### INFORMATION GIVEN
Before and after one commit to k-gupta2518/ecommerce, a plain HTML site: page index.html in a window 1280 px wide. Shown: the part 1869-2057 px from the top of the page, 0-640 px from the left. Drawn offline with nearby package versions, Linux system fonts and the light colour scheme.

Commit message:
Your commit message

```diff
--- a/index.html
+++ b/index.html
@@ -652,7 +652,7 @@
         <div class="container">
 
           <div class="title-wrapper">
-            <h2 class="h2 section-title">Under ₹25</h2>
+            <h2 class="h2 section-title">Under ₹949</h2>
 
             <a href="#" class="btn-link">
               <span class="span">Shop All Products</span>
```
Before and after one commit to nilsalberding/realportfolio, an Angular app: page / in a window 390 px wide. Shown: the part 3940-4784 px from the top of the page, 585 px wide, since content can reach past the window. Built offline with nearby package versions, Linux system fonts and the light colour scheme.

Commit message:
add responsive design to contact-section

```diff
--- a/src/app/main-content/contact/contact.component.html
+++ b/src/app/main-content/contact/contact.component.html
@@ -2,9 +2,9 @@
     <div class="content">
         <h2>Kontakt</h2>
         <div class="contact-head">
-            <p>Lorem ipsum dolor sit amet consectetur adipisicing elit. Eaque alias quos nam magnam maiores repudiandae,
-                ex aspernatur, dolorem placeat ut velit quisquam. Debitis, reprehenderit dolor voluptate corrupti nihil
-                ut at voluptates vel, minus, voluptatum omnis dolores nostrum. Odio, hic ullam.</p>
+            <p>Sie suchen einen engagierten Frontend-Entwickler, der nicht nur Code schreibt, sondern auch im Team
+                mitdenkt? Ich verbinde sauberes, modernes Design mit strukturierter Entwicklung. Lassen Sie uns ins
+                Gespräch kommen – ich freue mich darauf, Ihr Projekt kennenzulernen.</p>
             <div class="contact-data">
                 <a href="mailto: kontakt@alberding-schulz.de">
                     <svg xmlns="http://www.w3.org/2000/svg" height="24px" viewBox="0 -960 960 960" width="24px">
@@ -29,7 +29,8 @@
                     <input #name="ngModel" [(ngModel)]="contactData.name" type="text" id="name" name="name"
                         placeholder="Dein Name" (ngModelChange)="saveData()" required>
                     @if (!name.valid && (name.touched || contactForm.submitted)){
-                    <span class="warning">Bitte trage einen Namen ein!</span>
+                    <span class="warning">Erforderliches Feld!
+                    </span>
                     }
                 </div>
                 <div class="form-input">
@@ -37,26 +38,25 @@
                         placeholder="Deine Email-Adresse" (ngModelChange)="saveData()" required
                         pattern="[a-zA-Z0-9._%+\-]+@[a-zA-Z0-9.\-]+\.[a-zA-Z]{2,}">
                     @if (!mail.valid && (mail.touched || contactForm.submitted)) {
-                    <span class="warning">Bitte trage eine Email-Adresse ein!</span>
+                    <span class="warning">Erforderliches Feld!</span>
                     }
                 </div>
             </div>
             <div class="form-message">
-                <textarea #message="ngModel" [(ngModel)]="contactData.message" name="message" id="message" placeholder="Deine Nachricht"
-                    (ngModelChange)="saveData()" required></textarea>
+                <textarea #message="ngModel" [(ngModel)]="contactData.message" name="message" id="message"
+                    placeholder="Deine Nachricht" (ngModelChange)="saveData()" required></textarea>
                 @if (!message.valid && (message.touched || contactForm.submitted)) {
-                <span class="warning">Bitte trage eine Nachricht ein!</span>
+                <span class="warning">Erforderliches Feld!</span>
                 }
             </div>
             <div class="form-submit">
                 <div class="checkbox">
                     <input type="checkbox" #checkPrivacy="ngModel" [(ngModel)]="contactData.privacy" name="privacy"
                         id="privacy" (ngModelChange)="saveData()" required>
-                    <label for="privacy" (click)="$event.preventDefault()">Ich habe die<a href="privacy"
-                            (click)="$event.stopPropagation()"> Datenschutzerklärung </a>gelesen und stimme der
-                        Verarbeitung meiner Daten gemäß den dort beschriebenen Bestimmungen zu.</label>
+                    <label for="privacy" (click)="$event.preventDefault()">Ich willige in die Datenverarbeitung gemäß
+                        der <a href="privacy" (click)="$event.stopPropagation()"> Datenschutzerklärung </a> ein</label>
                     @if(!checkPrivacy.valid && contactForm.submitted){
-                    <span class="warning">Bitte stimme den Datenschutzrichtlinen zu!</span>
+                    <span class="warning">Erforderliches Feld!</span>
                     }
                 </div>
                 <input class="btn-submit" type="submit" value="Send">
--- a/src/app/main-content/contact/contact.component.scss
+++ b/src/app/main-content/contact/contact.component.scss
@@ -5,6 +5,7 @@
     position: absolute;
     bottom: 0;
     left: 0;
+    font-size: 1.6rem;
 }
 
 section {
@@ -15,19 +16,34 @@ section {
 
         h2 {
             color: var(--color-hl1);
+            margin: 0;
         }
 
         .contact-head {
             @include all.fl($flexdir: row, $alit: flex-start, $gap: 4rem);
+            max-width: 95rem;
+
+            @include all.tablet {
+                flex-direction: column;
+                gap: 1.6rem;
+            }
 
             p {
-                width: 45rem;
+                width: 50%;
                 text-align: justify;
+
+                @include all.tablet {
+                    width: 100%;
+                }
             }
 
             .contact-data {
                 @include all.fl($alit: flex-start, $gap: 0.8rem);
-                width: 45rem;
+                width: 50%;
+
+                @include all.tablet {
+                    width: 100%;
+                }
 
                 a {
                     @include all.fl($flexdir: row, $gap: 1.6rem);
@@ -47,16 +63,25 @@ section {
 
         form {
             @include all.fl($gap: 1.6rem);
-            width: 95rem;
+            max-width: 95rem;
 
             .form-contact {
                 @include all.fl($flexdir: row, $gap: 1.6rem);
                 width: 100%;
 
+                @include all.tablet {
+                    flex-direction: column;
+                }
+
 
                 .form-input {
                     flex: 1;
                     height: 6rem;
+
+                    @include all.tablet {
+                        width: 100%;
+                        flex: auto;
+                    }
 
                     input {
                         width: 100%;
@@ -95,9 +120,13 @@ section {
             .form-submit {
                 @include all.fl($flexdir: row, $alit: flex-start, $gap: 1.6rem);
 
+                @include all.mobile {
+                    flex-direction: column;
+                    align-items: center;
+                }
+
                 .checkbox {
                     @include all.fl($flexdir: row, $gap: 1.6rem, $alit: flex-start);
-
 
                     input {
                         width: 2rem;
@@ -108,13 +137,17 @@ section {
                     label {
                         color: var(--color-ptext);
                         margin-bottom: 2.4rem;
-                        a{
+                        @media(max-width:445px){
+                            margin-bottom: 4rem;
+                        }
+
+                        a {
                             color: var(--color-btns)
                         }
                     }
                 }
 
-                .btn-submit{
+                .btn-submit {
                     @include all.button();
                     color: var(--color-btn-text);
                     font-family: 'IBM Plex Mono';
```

### WHAT IS NEEDED
Some lines in the material contain "contactData". Show all of them.

### WRITTEN REPLY
                     <input #name="ngModel" [(ngModel)]="contactData.name" type="text" id="name" name="name"
-                <textarea #message="ngModel" [(ngModel)]="contactData.message" name="message" id="message" placeholder="Deine Nachricht"
+                <textarea #message="ngModel" [(ngModel)]="contactData.message" name="message" id="message"
                     <input type="checkbox" #checkPrivacy="ngModel" [(ngModel)]="contactData.privacy" name="privacy"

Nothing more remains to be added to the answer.